Cara Fleck: How did you learn about University of Maryland?
Lisa Driscoll: When I was applying to colleges, my voice teacher at the time immediately recommended Maryland because of its strong programs in music and journalism. When looking at what the School of Music and School of Journalism had to offer, all of the pieces seemed to fall in place.
CF: What initially attracted you to the School of Music?
LD: I just felt welcomed; I think that was the number one thing. My audition at Maryland was my first audition for college, so I was especially nervous. After I sang, the voice faculty completely put me at ease during my interview with them. It was at that time that I was drawn to Professor Ziegler, who is currently my voice teacher. I felt so comfortable; I think the interview was my favorite part of the audition. It’s two years later and I still feel at home at UMD. Everyone is so open and eager to know you. Music is an incredible gateway to talk about all that’s wonderful in life, and I’ve had many memorable conversations with my classmates both in and outside the classroom. It’s been a beautiful experience.
The Clarice Smith Performing Arts Center is also an outstanding facility. This immediately stood out to me when I auditioned. I knew I’d appreciate a nice setting since I’d spend a lot of time here practicing, studying and performing.
CF: Why did you choose to double major in music and journalism?
LD: I knew that I wanted to tell a story, and that music and journalism were the two avenues through which I could express not only myself, but the stories of others. I've always loved to write, and got into journalism in high school. Music was a huge part of our lives at home; we always sang. I couldn’t image not singing.
I am so thankful that I can make music. I've learned a lot about myself – more than what I think I would have learned if I'd only studied journalism. Aside from that, making music is super humbling. The School of Music is a place where everyone is striving to perform at the highest level possible. It’s incredibly motivating.
CF: What are some of the challenges of double majoring?
LD: Time is the first obstacle. It can be difficult to find enough time to practice and do music history or theory homework. Music theory, in particular, does not come naturally to me, so I take extra time to study and do homework.
Journalism is also time-consuming.
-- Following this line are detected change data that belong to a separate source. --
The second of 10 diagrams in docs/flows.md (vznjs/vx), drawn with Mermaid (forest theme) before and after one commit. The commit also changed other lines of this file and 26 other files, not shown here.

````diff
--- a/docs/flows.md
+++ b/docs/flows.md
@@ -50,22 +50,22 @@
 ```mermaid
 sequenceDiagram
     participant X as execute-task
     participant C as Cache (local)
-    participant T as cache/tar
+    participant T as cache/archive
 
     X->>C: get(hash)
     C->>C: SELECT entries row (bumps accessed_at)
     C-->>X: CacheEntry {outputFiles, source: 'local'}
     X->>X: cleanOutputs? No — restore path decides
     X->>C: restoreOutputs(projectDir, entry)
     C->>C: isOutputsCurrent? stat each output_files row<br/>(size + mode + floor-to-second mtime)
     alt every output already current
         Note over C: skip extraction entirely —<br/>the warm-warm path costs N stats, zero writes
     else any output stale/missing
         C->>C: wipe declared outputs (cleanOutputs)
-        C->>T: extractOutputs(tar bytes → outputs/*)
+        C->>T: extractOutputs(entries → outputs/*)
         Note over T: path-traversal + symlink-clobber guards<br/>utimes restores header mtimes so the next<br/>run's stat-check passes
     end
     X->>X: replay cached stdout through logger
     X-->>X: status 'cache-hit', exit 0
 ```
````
We write stories, make videos and do research. Like music, a lot of what’s required must be done on our own outside of class.
The second challenge is to continually maintain high expectations for yourself. It's easy to feel overwhelmed by everything on your to-do list, and consequently tackle your work without thinking everything through. I constantly ask myself how I can do my absolute best and finish my assignments on time.
CF: How do you balance all of your coursework?
LD: I think the main thing I’ve learned – and am still learning – is the value of supportive relationships. I’ve found it’s essential to being a healthy person. When my relationships are solid, I thrive. When I’m not giving my best in my relationships, I realize I'm not giving in my classes, either. I would have never guessed these two things would correlate, but since everything I do as a musician and writer involve communication, they do.
CF: How do the skills that you're learning in music and journalism relate?
LD: I always thought that journalism and music complimented each other since they both involve telling stories. However, I didn’t expect the practical skills I’ve learned in both journalism and music to relate, but they do. This has been a huge gift.
The interview process is one of my favorite things about journalism, and it’s helped me with music. When doing an interview, I love feeling the energy of the other person, getting a sense of the little treasures that he or she might bring to the world, and translating that through writing. When singing an art song, it’s tough to dive into a character and remember that it’s not you. In order to separate myself from the person I’m portraying, I ask what the story is – something I learned in one of my journalism classes.
As a singer, it’s an honor to have text to convey the story. Reading the poetry of an art song helps with my own writing. I love how Professor Ziegler knows what I like and is able to find songs with text I can connect to. And, in both journalism and music, it’s not just text; it must be elevated in some way.
CF: Do you know what shape you'd like your career to take, and do you think it will involve both music and journalism?
LD: How it will play out is very open right now, but I hope to do both. I enjoy performing sacred music and chamber music, so whether it's singing in a professional choir or performing benefit recitals, I want to collaborate with others. I love collaborating; it’s just great.
With journalism, there are so many options that sometimes it's overwhelming. I thought that I just wanted to write, but now I'm taking an interest in broadcast news. I have a music blog, and have written for the Clarice Smith Center’s blog and DC Metro Theater Arts, so I’d love to continue covering the arts.
Read some of Lisa’s writing at the websites below:
- Lisa’s Blog: Make Music Speak
- DC Metro Theater Arts: Maria Schneider Orchestra at the Clarice Smith Performing Arts Center
- Clarice Smith Center Blog: Anda Union Wind Horse